(Records from a collection)
§
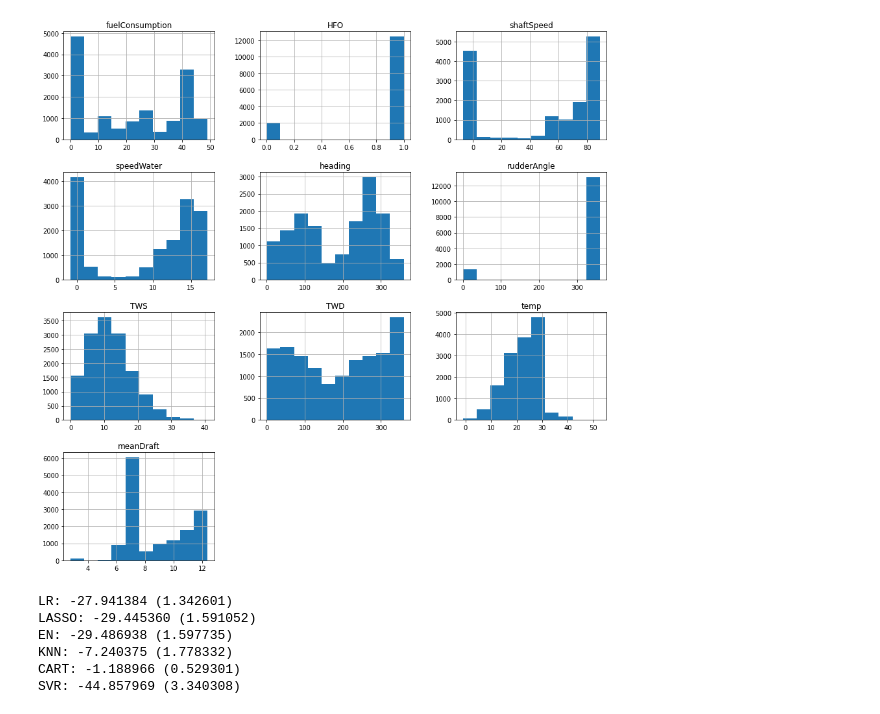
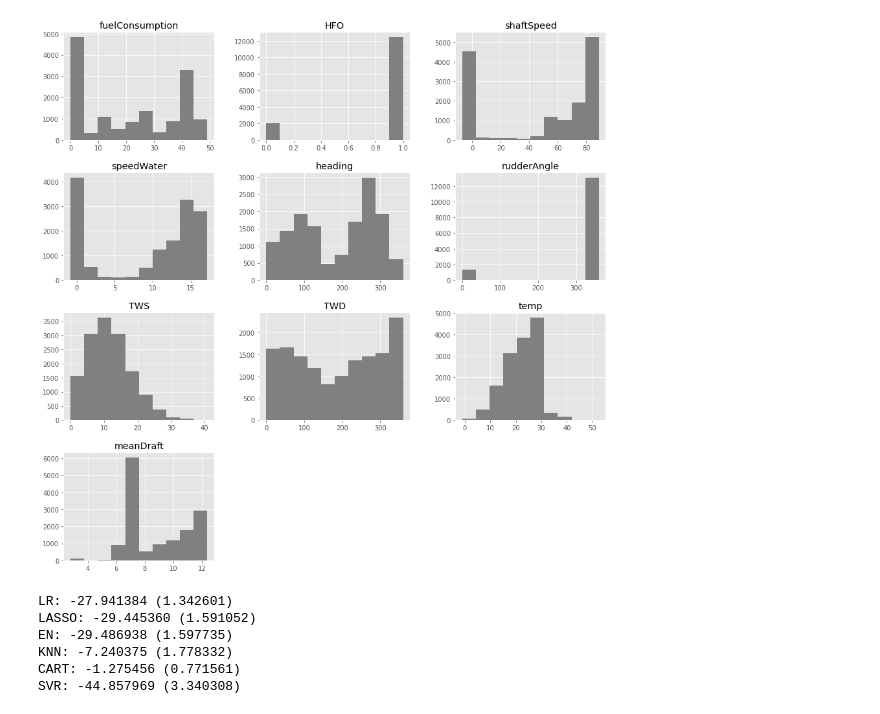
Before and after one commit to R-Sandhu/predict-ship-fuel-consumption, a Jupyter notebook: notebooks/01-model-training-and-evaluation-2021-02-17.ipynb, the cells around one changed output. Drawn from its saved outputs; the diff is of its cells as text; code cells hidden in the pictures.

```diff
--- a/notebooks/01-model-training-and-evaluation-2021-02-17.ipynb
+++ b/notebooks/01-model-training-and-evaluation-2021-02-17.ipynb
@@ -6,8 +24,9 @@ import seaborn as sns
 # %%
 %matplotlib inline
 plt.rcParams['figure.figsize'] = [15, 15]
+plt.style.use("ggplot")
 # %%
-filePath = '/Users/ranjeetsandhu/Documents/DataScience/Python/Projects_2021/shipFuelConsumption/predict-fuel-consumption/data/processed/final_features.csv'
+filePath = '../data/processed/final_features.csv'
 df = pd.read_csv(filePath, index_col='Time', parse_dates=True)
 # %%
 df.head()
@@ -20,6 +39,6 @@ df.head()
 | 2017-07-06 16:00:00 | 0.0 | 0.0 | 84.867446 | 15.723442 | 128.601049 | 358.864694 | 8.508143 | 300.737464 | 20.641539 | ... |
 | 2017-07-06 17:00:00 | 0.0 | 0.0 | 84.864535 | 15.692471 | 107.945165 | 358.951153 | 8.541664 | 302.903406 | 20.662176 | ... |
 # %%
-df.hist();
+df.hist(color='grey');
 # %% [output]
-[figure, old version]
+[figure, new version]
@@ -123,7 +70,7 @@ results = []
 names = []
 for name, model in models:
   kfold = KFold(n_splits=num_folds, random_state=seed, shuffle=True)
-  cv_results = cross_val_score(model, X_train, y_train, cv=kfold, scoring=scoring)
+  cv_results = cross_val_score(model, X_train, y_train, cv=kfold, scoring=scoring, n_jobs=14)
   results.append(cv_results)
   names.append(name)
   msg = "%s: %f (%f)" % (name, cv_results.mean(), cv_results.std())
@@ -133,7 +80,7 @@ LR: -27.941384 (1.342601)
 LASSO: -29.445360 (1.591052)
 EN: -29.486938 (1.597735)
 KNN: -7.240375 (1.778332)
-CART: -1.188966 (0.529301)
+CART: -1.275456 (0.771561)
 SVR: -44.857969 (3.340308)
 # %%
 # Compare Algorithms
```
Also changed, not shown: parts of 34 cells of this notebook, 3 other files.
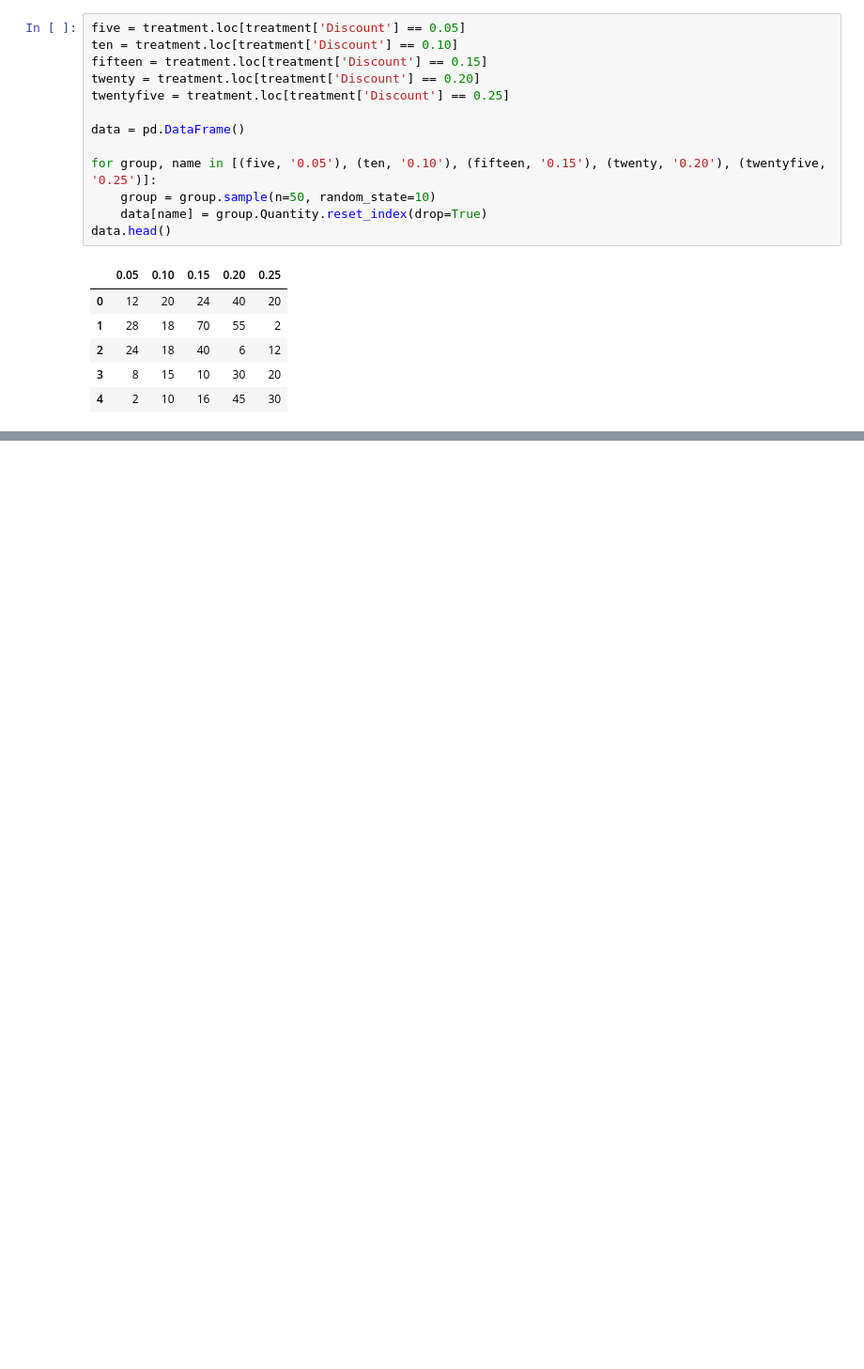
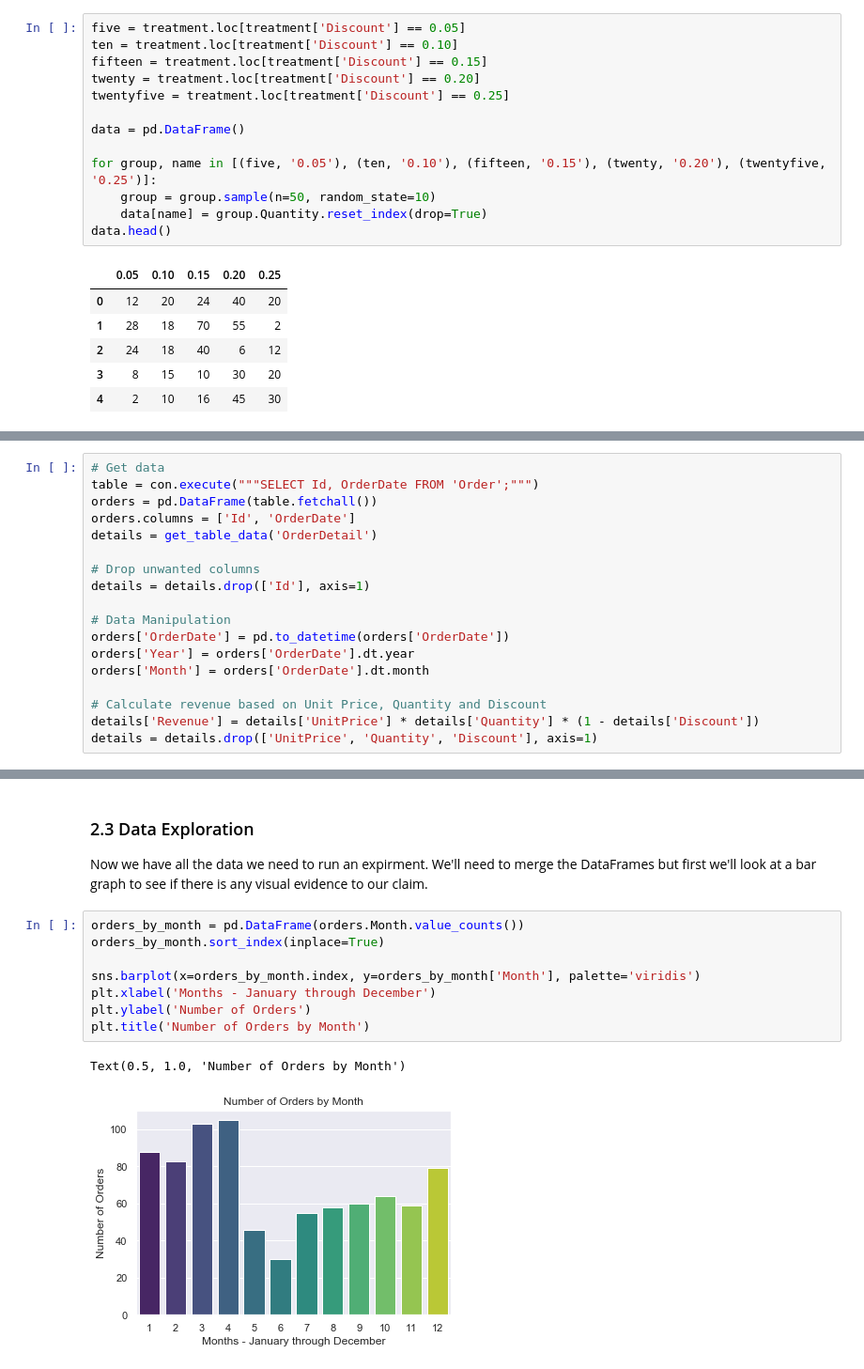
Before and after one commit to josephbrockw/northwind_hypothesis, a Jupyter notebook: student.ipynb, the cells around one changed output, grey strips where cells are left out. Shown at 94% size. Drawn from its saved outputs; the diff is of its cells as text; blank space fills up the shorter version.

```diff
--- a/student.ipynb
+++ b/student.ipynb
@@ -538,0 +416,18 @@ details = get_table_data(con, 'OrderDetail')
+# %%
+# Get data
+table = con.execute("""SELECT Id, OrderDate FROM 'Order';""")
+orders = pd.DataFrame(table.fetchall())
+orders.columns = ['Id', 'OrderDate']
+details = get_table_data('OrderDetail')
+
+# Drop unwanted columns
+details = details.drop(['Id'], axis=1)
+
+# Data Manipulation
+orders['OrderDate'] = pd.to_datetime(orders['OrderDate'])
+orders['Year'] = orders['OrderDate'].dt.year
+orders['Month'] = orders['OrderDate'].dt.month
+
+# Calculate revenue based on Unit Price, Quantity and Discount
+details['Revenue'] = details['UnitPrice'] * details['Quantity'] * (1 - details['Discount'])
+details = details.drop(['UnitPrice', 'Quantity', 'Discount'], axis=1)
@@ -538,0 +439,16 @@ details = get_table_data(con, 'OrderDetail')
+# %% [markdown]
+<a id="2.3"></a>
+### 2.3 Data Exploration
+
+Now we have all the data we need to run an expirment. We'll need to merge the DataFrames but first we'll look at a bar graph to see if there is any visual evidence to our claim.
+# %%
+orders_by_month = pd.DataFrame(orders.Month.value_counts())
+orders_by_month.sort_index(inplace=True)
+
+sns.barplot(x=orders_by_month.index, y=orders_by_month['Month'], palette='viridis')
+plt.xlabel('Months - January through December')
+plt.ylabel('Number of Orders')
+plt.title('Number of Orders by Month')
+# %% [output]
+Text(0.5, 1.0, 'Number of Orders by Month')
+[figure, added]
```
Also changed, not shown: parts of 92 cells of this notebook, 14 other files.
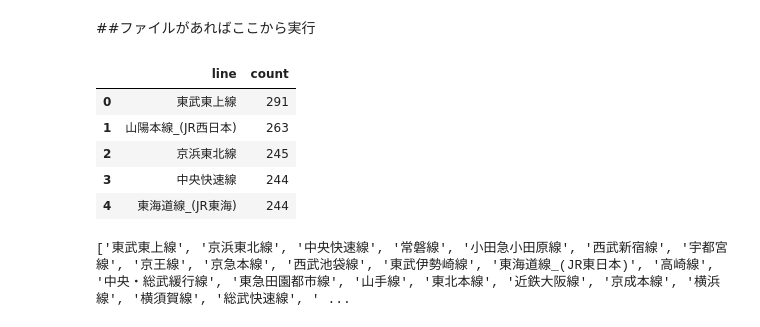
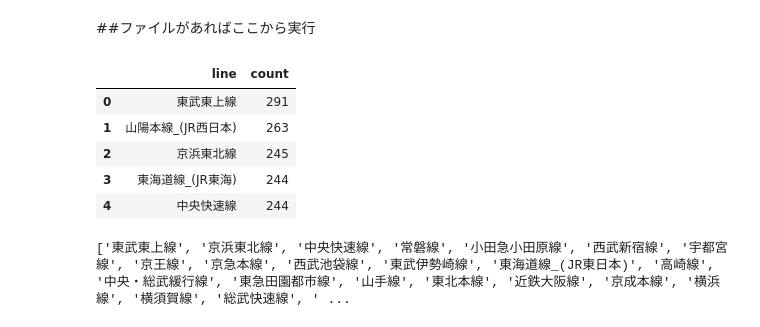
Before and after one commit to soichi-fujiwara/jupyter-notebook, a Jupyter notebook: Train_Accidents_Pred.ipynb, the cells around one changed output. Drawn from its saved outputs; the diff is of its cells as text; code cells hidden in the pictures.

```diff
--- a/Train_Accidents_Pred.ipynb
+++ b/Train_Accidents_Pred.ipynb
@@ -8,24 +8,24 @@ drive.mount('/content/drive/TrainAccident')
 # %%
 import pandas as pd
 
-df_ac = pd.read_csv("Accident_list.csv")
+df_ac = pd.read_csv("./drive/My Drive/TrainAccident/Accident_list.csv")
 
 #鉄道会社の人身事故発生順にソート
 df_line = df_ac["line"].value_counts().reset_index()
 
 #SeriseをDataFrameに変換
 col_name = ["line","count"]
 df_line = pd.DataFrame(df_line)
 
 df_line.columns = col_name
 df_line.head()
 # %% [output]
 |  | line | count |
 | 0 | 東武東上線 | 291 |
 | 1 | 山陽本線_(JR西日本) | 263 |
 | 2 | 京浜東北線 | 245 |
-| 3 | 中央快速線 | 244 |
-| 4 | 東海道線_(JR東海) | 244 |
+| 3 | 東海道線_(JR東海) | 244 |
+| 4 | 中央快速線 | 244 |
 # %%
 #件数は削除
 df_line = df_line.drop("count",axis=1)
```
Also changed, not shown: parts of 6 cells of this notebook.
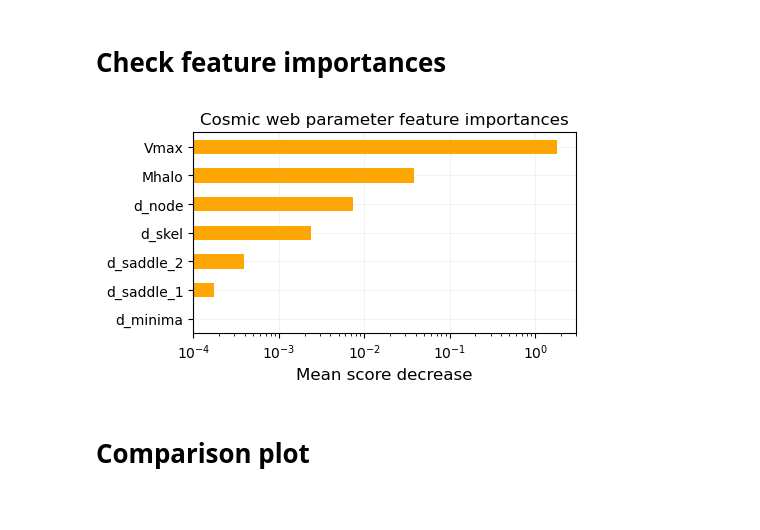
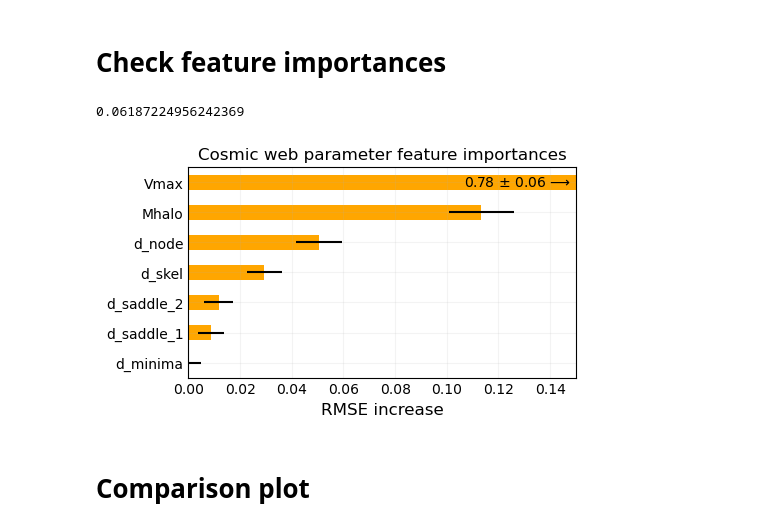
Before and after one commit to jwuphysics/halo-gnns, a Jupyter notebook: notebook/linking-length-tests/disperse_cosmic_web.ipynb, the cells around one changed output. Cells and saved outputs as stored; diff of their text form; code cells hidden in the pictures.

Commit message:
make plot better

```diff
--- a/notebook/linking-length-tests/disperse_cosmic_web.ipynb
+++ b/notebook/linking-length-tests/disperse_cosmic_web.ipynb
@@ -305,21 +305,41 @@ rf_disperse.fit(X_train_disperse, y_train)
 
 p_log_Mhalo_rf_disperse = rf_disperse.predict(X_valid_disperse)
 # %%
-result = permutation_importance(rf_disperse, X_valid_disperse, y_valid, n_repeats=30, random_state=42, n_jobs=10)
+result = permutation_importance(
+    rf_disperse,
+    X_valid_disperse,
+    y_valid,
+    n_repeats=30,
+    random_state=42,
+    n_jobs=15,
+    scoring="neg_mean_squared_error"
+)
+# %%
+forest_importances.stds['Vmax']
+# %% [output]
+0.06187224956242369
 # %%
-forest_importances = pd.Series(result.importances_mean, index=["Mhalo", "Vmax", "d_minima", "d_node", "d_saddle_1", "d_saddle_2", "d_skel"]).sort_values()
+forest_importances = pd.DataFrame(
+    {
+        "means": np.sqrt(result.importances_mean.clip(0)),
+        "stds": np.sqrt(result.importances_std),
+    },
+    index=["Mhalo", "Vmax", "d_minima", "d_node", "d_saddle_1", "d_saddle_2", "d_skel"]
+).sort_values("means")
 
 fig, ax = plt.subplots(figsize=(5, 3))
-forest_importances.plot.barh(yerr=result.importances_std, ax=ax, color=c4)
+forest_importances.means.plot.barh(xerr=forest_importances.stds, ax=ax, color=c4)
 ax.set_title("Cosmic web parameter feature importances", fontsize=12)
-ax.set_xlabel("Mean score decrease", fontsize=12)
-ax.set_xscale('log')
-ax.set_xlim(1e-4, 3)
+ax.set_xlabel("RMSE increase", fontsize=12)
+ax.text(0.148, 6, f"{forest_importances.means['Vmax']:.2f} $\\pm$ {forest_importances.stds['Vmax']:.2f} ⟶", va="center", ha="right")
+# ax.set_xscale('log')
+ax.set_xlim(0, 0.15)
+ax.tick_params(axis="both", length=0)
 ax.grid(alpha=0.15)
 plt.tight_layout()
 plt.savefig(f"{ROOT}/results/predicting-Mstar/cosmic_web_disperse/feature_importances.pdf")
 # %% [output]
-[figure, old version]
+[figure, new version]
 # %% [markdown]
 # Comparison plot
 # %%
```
§
Assigned task: Find every line in the records that contains the word "stds"; copy those lines.

Answer to the problem:
+forest_importances.stds['Vmax']
+        "stds": np.sqrt(result.importances_std),
+forest_importances.means.plot.barh(xerr=forest_importances.stds, ax=ax, color=c4)
+ax.text(0.148, 6, f"{forest_importances.means['Vmax']:.2f} $\\pm$ {forest_importances.stds['Vmax']:.2f} ⟶", va="center", ha="right")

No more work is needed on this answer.